Kansas Senator Jeff Longbine and representatives Mark Schreiber and Eric Smith discussed redistricting maps and the Attracting Powerful Economic Expansion Act (APEX) at a legislative dialogue on Saturday at Flint Hills Technical College.
The Emporia Chamber of Commerce and League of Women Voters hosted the event.
APEX would give a plot of land to a company that is expected to create 4,000 jobs and is a large financial investment for whichever state makes the deal. Currently there is speculation that Kansas’ competitor is Oklahoma.
The bill has sparked conversations due to the secrecy behind the matter. Kansans are unaware who the company legislature is offering $1 billion tax breaks, subsidies and funding to is. Legislators themselves are not told who the company is without signing a non-disclosure agreement.
“I do not know the identity of the company and I was offered to sign a non-disclosure agreement,” Longbine said. “Quite frankly I didn’t want to do it because I’ve been asked 150 times ‘who is it’ and I didn’t want to have to say I can’t tell you. I’d rather just tell you I don’t know.”
Schreiber and Smith also do not know who the company is.
Longbine, Scheiber and Smith are all in favor of this bill and deal with the hopes that it will help further finance Kansas. Through the promise of 4,000 new jobs and a $4 billion investment into the state through this deal.
“We do know it will be in Northeast Kansas. My suspicion is possibly the retired ammunition plant near Desoto,” said Longbine. “It could be in Eastern Douglas County or Western Wyandotte County or up around the Tonganoxie area, there is some land available up there. But this is a huge opportunity for the state of Kansas.”
The legislature is also currently deciding between two new district maps, the Blue Stem map and the Ad Astra 2 map.
When legislation redistricts and remaps the state after each census, it changes the functions of the state and at a localized level. Certain counties could be split or redistricted changing who their representatives are, ac-cording to Smith.
Longbine, Schreiber and Smith are in support of the Ad Astra map for a few different reasons but the largest being that it does not split Lyon County and does not heavily change the nearby area’s placements.
“What you try to do is you try to come up with the best set of numbers that you can with the least amount of deviation,” said Smith. “There was zero amount of deviation in this (Ad Astra) map.

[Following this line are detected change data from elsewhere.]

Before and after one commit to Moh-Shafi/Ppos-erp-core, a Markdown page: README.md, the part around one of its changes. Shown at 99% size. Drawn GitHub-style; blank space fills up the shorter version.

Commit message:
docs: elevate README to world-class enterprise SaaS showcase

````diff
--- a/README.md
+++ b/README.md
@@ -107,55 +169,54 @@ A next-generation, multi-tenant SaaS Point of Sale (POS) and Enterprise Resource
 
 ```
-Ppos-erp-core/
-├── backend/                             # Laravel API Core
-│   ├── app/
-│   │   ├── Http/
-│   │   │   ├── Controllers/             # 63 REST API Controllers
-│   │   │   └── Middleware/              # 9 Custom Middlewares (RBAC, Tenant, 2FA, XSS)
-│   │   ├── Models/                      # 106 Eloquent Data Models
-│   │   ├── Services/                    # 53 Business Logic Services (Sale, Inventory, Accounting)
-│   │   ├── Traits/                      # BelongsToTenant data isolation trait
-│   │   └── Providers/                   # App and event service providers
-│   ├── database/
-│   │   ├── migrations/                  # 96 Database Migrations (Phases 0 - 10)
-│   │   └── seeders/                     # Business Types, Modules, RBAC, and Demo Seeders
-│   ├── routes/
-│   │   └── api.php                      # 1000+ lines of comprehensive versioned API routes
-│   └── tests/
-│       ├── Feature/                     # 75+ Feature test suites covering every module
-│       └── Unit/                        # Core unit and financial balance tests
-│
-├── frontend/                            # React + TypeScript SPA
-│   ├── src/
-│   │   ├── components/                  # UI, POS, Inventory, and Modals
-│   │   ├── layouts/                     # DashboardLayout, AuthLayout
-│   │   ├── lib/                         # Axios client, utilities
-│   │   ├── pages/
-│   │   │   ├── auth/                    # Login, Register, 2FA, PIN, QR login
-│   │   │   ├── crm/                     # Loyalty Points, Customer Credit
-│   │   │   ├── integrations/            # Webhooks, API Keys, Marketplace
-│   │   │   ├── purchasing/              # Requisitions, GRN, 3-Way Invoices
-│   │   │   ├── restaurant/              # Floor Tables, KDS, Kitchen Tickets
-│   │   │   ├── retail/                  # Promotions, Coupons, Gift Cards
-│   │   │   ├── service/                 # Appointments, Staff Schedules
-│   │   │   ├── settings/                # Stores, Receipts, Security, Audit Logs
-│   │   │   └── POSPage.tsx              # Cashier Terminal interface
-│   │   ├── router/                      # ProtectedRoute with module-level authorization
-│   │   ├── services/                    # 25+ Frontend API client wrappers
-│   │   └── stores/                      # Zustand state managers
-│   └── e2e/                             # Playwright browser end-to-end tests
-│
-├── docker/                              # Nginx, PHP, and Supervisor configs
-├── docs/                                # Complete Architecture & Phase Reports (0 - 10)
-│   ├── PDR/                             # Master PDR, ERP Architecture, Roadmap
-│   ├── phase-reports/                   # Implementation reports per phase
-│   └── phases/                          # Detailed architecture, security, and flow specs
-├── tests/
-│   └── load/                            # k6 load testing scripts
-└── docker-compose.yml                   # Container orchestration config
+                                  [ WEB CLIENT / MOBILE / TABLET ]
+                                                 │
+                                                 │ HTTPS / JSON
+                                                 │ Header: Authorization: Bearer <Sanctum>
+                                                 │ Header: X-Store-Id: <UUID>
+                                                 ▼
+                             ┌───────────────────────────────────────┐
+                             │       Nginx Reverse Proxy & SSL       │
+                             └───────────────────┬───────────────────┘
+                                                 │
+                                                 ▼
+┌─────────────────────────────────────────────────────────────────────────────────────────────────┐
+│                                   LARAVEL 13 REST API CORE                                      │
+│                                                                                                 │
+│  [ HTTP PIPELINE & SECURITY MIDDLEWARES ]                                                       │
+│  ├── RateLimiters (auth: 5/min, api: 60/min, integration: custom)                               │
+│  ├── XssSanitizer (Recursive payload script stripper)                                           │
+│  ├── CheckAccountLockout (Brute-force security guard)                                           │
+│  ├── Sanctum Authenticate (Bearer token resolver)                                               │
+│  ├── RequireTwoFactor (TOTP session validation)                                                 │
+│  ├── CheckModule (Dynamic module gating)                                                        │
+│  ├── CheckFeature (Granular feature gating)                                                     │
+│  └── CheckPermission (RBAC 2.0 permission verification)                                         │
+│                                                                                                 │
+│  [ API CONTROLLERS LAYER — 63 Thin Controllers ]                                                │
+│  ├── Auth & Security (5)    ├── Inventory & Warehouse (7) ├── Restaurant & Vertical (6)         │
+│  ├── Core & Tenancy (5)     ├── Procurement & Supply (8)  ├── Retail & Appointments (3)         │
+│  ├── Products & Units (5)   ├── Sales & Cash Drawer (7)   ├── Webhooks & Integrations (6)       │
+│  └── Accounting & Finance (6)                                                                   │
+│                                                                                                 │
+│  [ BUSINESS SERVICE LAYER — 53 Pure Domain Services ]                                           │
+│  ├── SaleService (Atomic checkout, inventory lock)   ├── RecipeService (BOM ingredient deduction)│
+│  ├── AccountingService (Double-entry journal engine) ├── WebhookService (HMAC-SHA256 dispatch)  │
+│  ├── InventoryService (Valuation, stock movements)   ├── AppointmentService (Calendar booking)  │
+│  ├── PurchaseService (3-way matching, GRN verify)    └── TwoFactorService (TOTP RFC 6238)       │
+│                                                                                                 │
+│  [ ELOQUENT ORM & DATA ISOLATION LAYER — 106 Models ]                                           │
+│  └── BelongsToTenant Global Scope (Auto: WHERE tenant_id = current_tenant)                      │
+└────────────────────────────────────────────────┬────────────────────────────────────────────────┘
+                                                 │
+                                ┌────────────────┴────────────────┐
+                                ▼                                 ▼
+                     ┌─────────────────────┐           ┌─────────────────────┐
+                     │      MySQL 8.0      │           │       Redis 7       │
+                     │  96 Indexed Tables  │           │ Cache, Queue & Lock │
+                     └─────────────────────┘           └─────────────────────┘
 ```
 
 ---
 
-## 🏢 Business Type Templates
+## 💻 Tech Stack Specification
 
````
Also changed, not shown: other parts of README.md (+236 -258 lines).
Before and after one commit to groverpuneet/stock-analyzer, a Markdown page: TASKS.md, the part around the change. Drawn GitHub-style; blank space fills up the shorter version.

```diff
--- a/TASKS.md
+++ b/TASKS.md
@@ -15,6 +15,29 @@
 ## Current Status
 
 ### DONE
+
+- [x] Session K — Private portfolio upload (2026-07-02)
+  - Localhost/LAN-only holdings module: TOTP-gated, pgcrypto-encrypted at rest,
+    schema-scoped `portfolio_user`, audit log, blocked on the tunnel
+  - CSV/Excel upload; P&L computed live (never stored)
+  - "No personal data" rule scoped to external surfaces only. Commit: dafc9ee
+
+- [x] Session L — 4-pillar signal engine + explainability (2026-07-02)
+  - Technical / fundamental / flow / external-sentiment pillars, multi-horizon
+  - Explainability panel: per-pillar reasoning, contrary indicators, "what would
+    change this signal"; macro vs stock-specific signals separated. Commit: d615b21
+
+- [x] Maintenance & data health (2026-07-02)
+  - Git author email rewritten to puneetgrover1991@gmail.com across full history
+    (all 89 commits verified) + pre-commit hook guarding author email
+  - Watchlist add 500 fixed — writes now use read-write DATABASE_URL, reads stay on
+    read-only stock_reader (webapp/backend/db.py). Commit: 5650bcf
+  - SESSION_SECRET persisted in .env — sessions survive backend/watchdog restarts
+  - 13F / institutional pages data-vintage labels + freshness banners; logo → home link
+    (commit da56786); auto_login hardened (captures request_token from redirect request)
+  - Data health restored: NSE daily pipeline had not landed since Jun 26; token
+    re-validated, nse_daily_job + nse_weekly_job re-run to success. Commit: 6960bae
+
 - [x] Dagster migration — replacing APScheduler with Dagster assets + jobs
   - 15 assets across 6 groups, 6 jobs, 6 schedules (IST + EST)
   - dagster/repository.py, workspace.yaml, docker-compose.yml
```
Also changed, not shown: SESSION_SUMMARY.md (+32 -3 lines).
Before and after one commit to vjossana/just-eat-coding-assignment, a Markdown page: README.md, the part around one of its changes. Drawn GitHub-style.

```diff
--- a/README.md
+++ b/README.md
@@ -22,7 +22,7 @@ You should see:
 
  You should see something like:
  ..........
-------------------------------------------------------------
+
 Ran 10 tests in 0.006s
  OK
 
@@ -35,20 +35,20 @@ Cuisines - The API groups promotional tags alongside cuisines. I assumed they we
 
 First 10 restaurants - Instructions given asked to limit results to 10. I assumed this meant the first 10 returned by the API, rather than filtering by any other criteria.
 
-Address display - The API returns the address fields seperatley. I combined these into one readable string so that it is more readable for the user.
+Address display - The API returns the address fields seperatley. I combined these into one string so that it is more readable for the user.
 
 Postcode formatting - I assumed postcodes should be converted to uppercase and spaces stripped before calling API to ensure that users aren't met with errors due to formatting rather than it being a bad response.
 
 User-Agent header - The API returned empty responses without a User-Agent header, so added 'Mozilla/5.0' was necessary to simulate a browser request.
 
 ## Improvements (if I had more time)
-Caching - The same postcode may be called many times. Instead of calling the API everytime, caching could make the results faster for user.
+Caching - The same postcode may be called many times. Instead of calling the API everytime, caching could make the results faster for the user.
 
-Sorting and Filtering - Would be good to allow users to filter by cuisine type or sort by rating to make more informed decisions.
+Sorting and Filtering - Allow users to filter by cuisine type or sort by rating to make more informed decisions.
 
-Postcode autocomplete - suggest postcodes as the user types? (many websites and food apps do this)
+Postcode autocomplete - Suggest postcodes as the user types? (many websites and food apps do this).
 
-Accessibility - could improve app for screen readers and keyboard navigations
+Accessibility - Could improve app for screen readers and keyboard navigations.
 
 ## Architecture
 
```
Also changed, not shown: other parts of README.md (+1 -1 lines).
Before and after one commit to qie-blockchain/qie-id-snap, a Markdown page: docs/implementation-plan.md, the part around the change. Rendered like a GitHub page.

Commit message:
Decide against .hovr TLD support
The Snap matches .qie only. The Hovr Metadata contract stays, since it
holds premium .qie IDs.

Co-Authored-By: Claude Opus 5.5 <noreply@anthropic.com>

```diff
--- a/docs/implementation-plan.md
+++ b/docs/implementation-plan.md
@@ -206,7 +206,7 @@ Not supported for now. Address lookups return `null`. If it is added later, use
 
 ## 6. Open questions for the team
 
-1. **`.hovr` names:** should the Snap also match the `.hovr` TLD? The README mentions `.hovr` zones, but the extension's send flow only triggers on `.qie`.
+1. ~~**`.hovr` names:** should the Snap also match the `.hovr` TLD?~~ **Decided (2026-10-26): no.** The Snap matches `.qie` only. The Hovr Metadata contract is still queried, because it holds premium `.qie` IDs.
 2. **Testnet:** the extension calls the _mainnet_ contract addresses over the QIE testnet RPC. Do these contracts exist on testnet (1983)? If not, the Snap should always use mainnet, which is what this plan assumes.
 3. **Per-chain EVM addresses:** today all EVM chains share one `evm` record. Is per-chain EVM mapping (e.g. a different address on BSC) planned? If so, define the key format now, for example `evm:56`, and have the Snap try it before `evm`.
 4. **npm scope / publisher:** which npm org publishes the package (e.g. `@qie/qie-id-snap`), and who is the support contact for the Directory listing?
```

Which was one thing we were shooting for.”
They were also made aware that this map will most likely go to the Kansas Supreme Court to determine if gerrymandering was at play in its making.
Another legislative dialogue will be held March 19 at Flint Hills Technical College. The live-stream of the dialogue can be found on the Emporia Chamber of Commerce Facebook page and can still be viewed.